### Assignment:
Scanning the entries below, copy every line that contains the word "rowSpacing".

Top of Record excerpts

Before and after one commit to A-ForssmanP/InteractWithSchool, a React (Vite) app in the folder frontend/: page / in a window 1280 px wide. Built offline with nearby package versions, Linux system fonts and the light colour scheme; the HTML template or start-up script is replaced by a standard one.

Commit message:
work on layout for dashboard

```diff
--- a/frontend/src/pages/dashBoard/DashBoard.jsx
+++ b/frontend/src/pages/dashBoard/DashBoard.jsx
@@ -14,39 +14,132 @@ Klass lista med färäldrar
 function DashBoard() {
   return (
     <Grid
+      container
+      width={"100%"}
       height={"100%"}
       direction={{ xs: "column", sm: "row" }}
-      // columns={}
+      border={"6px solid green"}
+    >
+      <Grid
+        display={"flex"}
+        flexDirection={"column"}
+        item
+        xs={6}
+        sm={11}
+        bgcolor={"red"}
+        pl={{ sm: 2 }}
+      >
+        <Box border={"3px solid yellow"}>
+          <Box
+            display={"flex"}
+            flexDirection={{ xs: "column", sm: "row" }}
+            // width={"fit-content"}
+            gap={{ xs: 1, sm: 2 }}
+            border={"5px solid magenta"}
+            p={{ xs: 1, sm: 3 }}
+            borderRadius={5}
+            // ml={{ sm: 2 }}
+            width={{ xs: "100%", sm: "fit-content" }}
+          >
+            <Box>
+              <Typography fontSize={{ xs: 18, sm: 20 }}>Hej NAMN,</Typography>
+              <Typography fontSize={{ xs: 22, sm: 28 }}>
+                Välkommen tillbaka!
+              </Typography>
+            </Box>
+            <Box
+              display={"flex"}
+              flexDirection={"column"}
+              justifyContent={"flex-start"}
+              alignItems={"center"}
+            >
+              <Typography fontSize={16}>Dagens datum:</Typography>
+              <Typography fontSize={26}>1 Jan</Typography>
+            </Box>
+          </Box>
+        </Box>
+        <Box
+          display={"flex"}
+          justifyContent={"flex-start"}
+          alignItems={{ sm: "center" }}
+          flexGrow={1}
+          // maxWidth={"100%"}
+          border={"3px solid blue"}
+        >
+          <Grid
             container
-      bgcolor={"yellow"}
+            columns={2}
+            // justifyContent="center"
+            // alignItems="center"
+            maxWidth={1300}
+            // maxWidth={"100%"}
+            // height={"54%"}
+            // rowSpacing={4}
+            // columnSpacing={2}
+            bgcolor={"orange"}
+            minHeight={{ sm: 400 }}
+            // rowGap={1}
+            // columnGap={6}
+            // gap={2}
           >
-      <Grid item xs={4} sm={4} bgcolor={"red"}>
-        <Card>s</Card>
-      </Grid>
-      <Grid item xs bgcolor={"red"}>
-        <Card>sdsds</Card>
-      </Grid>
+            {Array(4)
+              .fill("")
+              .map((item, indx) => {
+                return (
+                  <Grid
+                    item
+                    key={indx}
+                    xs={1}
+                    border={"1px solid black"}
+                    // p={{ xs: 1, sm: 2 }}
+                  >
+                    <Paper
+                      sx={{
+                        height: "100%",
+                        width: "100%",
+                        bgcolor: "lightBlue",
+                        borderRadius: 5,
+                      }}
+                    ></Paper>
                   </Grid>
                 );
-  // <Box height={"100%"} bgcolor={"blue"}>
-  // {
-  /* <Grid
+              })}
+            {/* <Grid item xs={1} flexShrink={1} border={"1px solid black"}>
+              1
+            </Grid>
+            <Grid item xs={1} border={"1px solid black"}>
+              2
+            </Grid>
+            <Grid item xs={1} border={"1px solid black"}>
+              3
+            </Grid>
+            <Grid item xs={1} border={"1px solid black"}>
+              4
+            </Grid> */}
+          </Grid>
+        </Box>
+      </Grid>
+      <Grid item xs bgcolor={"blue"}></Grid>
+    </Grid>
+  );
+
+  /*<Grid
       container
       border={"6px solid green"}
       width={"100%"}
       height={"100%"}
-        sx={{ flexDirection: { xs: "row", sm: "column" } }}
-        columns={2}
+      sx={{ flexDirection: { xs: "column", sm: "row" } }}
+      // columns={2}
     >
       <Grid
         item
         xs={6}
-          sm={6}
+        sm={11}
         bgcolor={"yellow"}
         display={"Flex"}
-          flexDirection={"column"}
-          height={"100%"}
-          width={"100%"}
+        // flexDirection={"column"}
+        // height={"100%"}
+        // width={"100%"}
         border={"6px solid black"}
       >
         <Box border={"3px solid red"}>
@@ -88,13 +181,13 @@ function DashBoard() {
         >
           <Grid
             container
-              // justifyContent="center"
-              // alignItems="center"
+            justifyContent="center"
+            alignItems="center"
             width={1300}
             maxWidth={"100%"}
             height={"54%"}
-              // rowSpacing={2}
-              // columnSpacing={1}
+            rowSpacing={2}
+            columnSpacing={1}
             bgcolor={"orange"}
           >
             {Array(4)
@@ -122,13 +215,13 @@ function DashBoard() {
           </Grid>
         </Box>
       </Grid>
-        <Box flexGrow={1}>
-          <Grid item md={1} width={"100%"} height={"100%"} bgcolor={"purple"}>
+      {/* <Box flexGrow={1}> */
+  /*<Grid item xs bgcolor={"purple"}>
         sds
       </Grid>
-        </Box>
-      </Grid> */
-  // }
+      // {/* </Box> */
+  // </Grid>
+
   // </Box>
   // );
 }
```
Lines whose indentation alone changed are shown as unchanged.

Bottom of Record excerpts

### Problem solution:
+            // rowSpacing={4}
-              // rowSpacing={2}
+            rowSpacing={2}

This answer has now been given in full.